- [Stored items]:
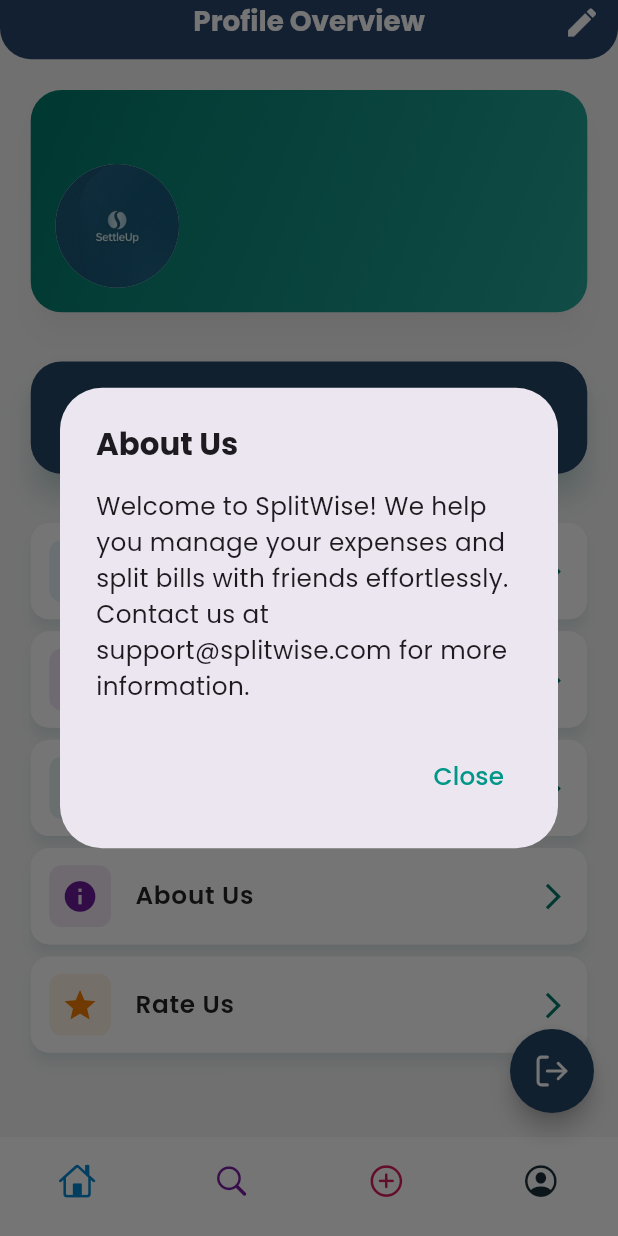
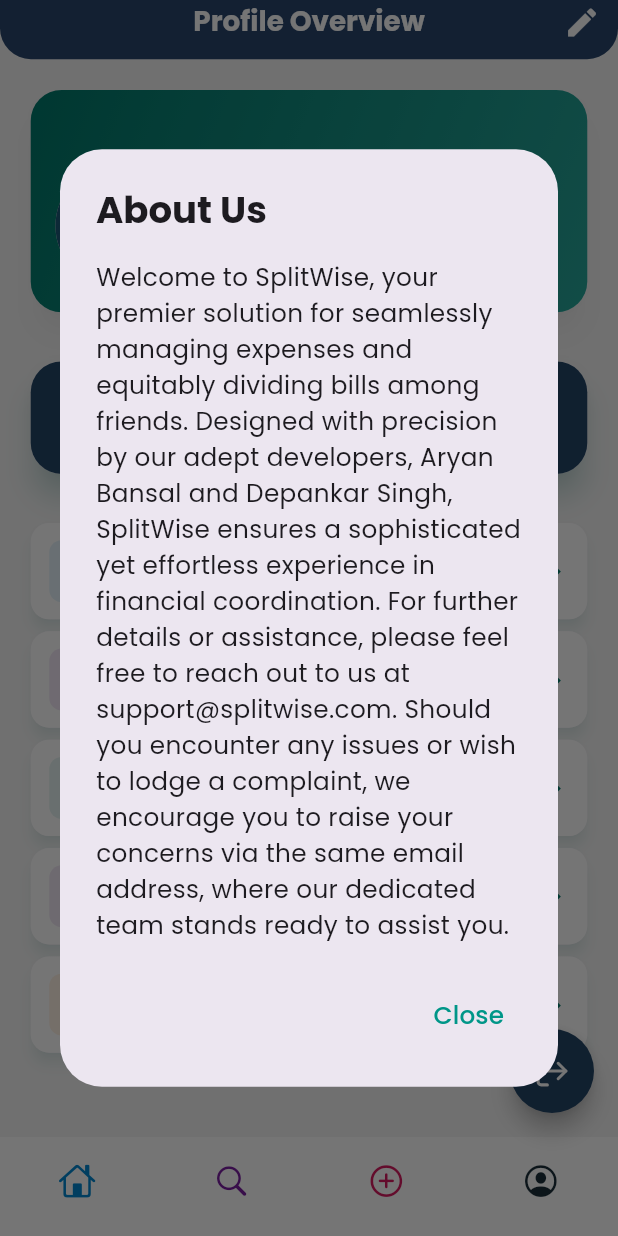
Before and after one commit to deepankar0611/split_wise, a Flutter app: the screen it shows once a user with an empty profile is signed in, item 4 of the bottom bar chosen, after a tap on "About Us", on a phone screen of 412 x 824 dp. Run offline on Flutter 3.47's test engine with Material 3 defaults, Android fonts, the phone set to English and light mode, and no system bars; our stand-ins replace animate_do, cached_network_image, cloud_firestore, firebase_auth, firebase_core, firebase_messaging and 14 more; accounts and stored records are empty; project files that could hold a hidden picture were left out.

Commit message:
bug fixes and enhance the ui

```diff
--- a/lib/Profile/profile_overview.dart
+++ b/lib/Profile/profile_overview.dart
@@ -346,9 +346,9 @@ class _ProfileOverviewScreenState extends State<ProfileOverviewScreen> {
     showDialog(
       context: context,
       builder: (context) => AlertDialog(
-        title: Text("About Us", style: GoogleFonts.poppins(fontWeight: FontWeight.bold, fontSize: screenWidth * 0.05)),
+        title: Text("About Us", style: GoogleFonts.poppins(fontWeight: FontWeight.bold, fontSize: screenWidth * 0.06)),
         content: Text(
-          "Welcome to SplitWise! We help you manage your expenses and split bills with friends effortlessly. Contact us at support@splitwise.com for more information.",
+          "Welcome to SplitWise, your premier solution for seamlessly managing expenses and equitably dividing bills among friends. Designed with precision by our adept developers, Aryan Bansal and Depankar Singh, SplitWise ensures a sophisticated yet effortless experience in financial coordination. For further details or assistance, please feel free to reach out to us at support@splitwise.com. Should you encounter any issues or wish to lodge a complaint, we encourage you to raise your concerns via the same email address, where our dedicated team stands ready to assist you.",
           style: GoogleFonts.poppins(fontSize: screenWidth * 0.04),
         ),
         actions: [
--- a/lib/split/friends.dart
+++ b/lib/split/friends.dart
@@ -27,17 +27,7 @@ class _AddExpenseScreenState extends State<AddExpenseScreen> {
   String expenseDescription = "";
 
   final List<String> categories = [
-    "Grocery",
-    "Medicine",
-    "Food",
-    "Rent",
-    "Travel",
-    "Shopping",
-    "Entertainment",
-    "Utilities",
-    "Others"
-  ];
-
+    "Grocery", "Medicine", "Food","Rent", "Travel", "Shopping", "Entertainment", "Utilities", "Others"];
   @override
   void initState() {
     super.initState();
@@ -163,7 +153,9 @@ class _AddExpenseScreenState extends State<AddExpenseScreen> {
           ),
         ),
       ),
-      body: SingleChildScrollView(
+      body: Stack( // Wrap body in Stack to allow modal sheet to blur background
+        children: [
+          SingleChildScrollView(
             physics: const BouncingScrollPhysics(),
             child: Column(
               children: [
@@ -342,9 +334,7 @@ class _AddExpenseScreenState extends State<AddExpenseScreen> {
                     onPressed: selectedPeople.isEmpty
                         ? null
                         : () {
-                        setState(() {
-                          showExpenseDetails = true;
-                        });
+                      _showExpenseDetailModal(screenWidth, screenHeight);
                     },
                     child: Row(
                       mainAxisAlignment: MainAxisAlignment.center,
@@ -357,34 +347,57 @@ class _AddExpenseScreenState extends State<AddExpenseScreen> {
                           ),
                         ),
                         SizedBox(width: screenWidth * 0.02),
-                    Icon(Icons.arrow_forward_ios, size: screenWidth * 0.045),
+                        Icon(Icons.arrow_forward_ios, size: screenWidth * 0.045,color: Colors.white,),
                       ],
                     ),
                   ),
                 ),
-            AnimatedSwitcher(
-              duration: const Duration(milliseconds: 600),
-              transitionBuilder: (Widget child, Animation<double> animation) {
-                return SlideTransition(
-                  position: Tween<Offset>(
-                    begin: const Offset(0, 1),
-                    end: Offset.zero,
-                  ).animate(CurvedAnimation(
-                    parent: animation,
-                    curve: Curves.easeOutCubic,
-                  )),
-                  child: FadeTransition(opacity: animation, child: child),
-                );
+              ],
+            ),
+          ),
+          if (showExpenseDetails) // Conditionally render the modal sheet
+            GestureDetector(
+              onTap: () { // To dismiss modal sheet when tapping outside
+                setState(() {
+                  showExpenseDetails = false;
+                });
               },
-              child: showExpenseDetails
-                  ? _buildExpenseDetailsUI(screenWidth, screenHeight)
-                  : const SizedBox.shrink(),
+              behavior: HitTestBehavior.translucent, // Make entire screen tappable
+              child: Stack( // Use Stack to overlay blur and modal
+                children: [
+                  BackdropFilter( // Blur effect for background
+                    filter: ImageFilter.blur(sigmaX: 5, sigmaY: 5),
+                    child: Container(
+                      color: Colors.transparent, // Transparent background to allow blur to show
+                    ),
+                  ),
+                  Align( // Align the modal sheet to the bottom
+                    alignment: Alignment.bottomCenter,
+                    child: Container(
+                      height: screenHeight * 0.55, // Half screen width
+                      decoration: BoxDecoration(
+                        color: Colors.white,
+                        borderRadius:
+                        BorderRadius.vertical(top: Radius.circular(screenWidth * 0.075)),
+                      ),
+                      padding: EdgeInsets.all(screenWidth * 0.05),
+                      child: _buildExpenseDetailsUI(screenWidth, screenHeight),
+                    ),
                   ),
                 ],
               ),
             ),
+        ],
+      ),
     );
   }
+
+  void _showExpenseDetailModal(double screenWidth, double screenHeight) {
+    setState(() {
+      showExpenseDetails = true;
+    });
+  }
+
 
   Widget _buildFriendItem(
       Map<String, dynamic> friend, double screenWidth, double screenHeight) {
@@ -434,20 +447,7 @@ class _AddExpenseScreenState extends State<AddExpenseScreen> {
   }
 
   Widget _buildExpenseDetailsUI(double screenWidth, double screenHeight) {
-    return Container(
-      decoration: BoxDecoration(
-        color: Colors.white,
-        borderRadius:
-            BorderRadius.vertical(top: Radius.circular(screenWidth * 0.075)),
-        boxShadow: [
-          BoxShadow(
-            color: Colors.black12,
-            blurRadius: screenWidth * 0.05,
-            offset: Offset(0, -screenWidth * 0.012),
-          ),
-        ],
-      ),
-      padding: EdgeInsets.all(screenWidth * 0.05),
+    return SingleChildScrollView( // Wrap the Column with SingleChildScrollView
       child: Column(
         crossAxisAlignment: CrossAxisAlignment.start,
         children: [
@@ -456,7 +456,7 @@ class _AddExpenseScreenState extends State<AddExpenseScreen> {
             style: TextStyle(
               fontSize: screenWidth * 0.06,
               fontWeight: FontWeight.bold,
-              color: const Color(0xFF1A3C6D),
+              color:  Colors.black,
             ),
           ),
           SizedBox(height: screenHeight * 0.025),
--- a/lib/split/payer_selection_sheet.dart
+++ b/lib/split/payer_selection_sheet.dart
@@ -77,7 +77,7 @@ class _PayerSelectionSheetState extends State<PayerSelectionSheet> {
 
     return Scaffold(
       appBar: PreferredSize(
-        preferredSize: Size.fromHeight(screenHeight * 0.07), // 7% of screen height
+        preferredSize: Size.fromHeight(screenHeight * 0.06), // 7% of screen height
         child: AppBar(
           backgroundColor: const Color(0xFF1A2E39),
           shape: RoundedRectangleBorder(
@@ -91,10 +91,10 @@ class _PayerSelectionSheetState extends State<PayerSelectionSheet> {
           title: Text(
             "Choose Payers",
             style: TextStyle(
-              fontSize: screenWidth * 0.06,
+              fontSize: screenWidth * 0.05,
               fontWeight: FontWeight.bold,
               color: Colors.white,
-              letterSpacing: 1.1,
+              letterSpacing: 1.0,
             ),
           ),
           centerTitle: true,
--- a/pubspec.yaml
+++ b/pubspec.yaml
@@ -41,7 +41,7 @@ dependencies:
   pdf:
   http:
   googleapis_auth:
-
+  flutter_spinkit: ^5.2.1
 
 
 dev_dependencies:
```
Also changed, not shown: lib/Profile/setting.dart (+207 -189 lines). Lines whose indentation alone changed are shown as unchanged.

- [TASK INSTRUCTIONS]: In the records above, how many lines hold the string "Column"? Reply with only the number.

- [REPLY]: 3